“We downloaded rough satellite images and took them to the villages. The maps speak a universal language and people have been able to label the images. Formalizing this, mapping it and making it tangible gives people a wider voice around the world. “
Volunteers from all over the world also label and fill in the blanks.
Liz Hughes of Map Action explains: “In places like Sierra Leone, while we were working on Ebola’s answer, we couldn’t even find maps to show where the roads were, and from there the Missing Maps were born.”
Once a month in cities like London and New York, fans gather to work on these maps, using open data and voluntary contributions to help fill in the blanks online.
Map Action also works to train volunteers on the spot.
“We train people to know what might be needed on the ground. An example would be Ebola in Sierra Leone. We worked with the UK health consultant to figure out where it would be best to put water points for hand washing.” , says Hughes.
Volunteers are used in community projects across Africa, including in Dar es Salaam, Tanzania’s rapidly urbanizing shopping center.
Here students volunteer for a project called Ramani Huria map using simple smartphone apps in the many unplanned areas where drainage and flooding are frequent and deadly problems. These help local authorities track down where cholera outbreaks can occur in clusters.
Edward Anderson of the World Bank says community-driven mapping provides immediate valuable information.
“We need to update the data on an annual or quarterly basis, from bottom to top. Almost all urban adults now have access to a smartphone. So we can use this community-collected data to really update our knowledge of informal areas.
“They are not planned, but clearly people know their names on the streets and where the water points and common toilets are, they are not on any map.”
But Ivan Gayton acknowledges that the public health argument for a complete mapping does not convince everyone. It will be, he says, an economic incentive that conquers the cynics.

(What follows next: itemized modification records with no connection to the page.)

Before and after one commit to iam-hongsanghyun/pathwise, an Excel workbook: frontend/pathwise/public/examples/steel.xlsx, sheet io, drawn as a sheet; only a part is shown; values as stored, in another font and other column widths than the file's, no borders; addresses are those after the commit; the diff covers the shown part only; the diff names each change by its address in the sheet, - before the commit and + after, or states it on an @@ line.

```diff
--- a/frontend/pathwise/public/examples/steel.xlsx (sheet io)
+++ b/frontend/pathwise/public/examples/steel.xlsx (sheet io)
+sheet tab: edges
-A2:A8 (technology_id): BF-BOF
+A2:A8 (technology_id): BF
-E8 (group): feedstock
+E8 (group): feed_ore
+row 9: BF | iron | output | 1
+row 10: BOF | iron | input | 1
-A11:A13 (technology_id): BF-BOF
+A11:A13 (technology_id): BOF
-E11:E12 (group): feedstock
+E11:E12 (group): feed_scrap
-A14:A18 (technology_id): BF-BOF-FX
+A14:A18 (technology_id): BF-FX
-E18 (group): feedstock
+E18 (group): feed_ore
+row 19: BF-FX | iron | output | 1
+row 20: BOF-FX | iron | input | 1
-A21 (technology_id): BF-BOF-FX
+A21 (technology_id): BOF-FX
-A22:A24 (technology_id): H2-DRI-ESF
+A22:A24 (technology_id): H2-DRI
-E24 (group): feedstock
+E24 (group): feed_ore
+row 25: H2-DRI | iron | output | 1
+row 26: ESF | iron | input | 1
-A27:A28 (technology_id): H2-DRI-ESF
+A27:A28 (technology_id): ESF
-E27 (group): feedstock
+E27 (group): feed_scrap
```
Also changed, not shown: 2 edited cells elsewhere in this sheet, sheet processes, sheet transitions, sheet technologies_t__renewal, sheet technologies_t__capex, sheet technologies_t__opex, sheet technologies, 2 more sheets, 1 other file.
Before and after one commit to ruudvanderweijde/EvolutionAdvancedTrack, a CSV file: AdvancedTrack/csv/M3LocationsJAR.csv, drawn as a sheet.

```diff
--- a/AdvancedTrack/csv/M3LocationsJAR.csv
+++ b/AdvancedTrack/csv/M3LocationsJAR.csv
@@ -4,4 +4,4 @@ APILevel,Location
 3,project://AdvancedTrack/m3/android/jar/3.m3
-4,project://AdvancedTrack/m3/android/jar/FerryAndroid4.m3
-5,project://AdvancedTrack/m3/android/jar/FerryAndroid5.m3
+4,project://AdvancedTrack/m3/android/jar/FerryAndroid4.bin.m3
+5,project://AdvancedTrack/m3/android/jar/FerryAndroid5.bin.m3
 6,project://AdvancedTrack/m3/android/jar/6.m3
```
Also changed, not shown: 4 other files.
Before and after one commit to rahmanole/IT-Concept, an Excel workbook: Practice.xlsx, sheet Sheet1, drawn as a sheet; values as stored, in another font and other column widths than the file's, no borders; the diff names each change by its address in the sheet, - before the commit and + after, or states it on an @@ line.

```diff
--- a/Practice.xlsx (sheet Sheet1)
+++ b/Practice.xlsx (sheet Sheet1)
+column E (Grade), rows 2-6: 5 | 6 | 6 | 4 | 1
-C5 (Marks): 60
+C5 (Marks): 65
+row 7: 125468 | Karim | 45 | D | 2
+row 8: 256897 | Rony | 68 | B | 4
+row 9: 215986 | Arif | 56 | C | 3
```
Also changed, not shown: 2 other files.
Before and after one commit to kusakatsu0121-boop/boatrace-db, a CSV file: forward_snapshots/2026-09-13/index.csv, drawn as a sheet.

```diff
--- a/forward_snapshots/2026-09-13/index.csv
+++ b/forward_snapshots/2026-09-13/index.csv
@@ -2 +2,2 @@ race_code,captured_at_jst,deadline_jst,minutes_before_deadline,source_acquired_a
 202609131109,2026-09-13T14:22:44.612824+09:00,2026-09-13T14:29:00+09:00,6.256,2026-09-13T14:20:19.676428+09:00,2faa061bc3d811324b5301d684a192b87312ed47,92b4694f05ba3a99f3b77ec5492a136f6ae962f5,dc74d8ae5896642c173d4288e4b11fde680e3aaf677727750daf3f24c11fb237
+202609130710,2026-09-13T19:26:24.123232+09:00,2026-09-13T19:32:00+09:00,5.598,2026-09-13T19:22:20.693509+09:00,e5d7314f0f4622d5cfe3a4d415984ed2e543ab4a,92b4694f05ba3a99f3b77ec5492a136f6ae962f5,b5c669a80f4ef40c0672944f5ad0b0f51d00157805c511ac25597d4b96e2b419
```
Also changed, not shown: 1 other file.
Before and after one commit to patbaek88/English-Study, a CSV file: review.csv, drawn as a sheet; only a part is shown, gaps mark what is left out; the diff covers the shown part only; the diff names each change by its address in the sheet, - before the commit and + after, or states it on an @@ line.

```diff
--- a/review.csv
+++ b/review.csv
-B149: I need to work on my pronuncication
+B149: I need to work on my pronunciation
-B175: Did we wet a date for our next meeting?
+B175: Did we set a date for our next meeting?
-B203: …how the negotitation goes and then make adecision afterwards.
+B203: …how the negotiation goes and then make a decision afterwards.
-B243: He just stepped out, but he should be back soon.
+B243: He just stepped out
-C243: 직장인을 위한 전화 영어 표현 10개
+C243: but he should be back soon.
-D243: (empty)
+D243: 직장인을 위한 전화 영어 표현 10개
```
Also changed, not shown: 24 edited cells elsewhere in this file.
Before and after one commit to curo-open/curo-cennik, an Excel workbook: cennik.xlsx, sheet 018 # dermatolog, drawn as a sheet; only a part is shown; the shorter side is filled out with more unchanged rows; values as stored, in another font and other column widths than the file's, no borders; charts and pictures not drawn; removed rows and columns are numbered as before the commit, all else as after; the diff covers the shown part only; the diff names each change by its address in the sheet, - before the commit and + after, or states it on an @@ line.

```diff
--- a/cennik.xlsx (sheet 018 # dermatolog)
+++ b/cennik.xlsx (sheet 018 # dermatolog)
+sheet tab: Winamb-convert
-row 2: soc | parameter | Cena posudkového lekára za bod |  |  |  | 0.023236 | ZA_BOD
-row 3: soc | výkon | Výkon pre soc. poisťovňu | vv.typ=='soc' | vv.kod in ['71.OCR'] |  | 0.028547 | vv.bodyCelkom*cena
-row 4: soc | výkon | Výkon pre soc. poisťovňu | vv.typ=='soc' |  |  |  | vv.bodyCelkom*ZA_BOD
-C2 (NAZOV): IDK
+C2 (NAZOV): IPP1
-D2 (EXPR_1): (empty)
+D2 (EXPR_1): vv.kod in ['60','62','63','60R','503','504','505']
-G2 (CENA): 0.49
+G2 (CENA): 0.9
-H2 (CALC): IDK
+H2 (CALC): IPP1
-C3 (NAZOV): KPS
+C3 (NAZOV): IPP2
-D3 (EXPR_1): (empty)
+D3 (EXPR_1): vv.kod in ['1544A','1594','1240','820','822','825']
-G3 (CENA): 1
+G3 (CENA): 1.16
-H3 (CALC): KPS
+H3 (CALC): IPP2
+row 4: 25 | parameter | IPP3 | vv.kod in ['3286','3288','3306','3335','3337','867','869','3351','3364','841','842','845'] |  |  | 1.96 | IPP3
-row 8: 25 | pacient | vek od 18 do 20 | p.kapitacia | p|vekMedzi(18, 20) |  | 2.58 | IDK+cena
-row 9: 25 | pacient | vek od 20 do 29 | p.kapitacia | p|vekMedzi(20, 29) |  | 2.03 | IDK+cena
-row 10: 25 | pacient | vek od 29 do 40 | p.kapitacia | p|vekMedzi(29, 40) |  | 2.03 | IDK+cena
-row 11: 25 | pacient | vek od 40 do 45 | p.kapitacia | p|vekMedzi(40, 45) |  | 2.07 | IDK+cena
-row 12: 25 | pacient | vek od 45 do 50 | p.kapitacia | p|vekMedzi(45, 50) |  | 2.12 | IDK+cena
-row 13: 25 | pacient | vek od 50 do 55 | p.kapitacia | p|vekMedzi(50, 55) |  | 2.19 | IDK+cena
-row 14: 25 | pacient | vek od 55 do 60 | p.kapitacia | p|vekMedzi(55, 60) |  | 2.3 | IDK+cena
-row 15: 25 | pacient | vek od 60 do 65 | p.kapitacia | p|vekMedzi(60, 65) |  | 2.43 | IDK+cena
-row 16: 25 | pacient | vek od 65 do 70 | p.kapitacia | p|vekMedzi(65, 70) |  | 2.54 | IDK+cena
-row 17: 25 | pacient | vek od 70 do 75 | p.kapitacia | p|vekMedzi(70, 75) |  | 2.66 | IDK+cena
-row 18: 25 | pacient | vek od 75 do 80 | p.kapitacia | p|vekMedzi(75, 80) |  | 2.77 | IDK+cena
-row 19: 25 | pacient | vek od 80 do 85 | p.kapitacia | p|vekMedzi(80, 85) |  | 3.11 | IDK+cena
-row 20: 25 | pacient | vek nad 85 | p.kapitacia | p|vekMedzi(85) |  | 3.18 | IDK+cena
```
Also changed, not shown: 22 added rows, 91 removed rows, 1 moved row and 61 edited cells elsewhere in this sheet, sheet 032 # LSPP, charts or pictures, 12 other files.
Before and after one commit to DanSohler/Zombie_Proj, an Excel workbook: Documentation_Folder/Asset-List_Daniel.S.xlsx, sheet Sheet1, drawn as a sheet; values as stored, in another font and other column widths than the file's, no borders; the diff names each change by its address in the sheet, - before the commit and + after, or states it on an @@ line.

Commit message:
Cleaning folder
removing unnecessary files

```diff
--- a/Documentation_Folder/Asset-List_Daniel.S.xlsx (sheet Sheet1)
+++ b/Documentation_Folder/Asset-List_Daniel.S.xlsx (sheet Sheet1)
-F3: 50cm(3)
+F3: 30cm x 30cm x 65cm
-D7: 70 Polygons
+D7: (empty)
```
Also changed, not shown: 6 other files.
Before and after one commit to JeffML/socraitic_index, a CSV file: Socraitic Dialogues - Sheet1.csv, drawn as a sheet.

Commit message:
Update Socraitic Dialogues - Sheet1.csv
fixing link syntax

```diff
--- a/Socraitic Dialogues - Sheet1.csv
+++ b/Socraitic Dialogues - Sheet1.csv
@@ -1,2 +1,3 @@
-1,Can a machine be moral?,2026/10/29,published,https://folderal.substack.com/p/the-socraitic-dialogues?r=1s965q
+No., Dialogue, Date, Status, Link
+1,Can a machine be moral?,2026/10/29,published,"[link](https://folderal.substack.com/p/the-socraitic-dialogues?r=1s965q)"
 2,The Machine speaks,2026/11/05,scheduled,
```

“The most compelling case for the average person is to take a pizza or order a taxi. My belief is that, because technology allows people not to have to spend half a day training where their driver is, they will. People want to do business. “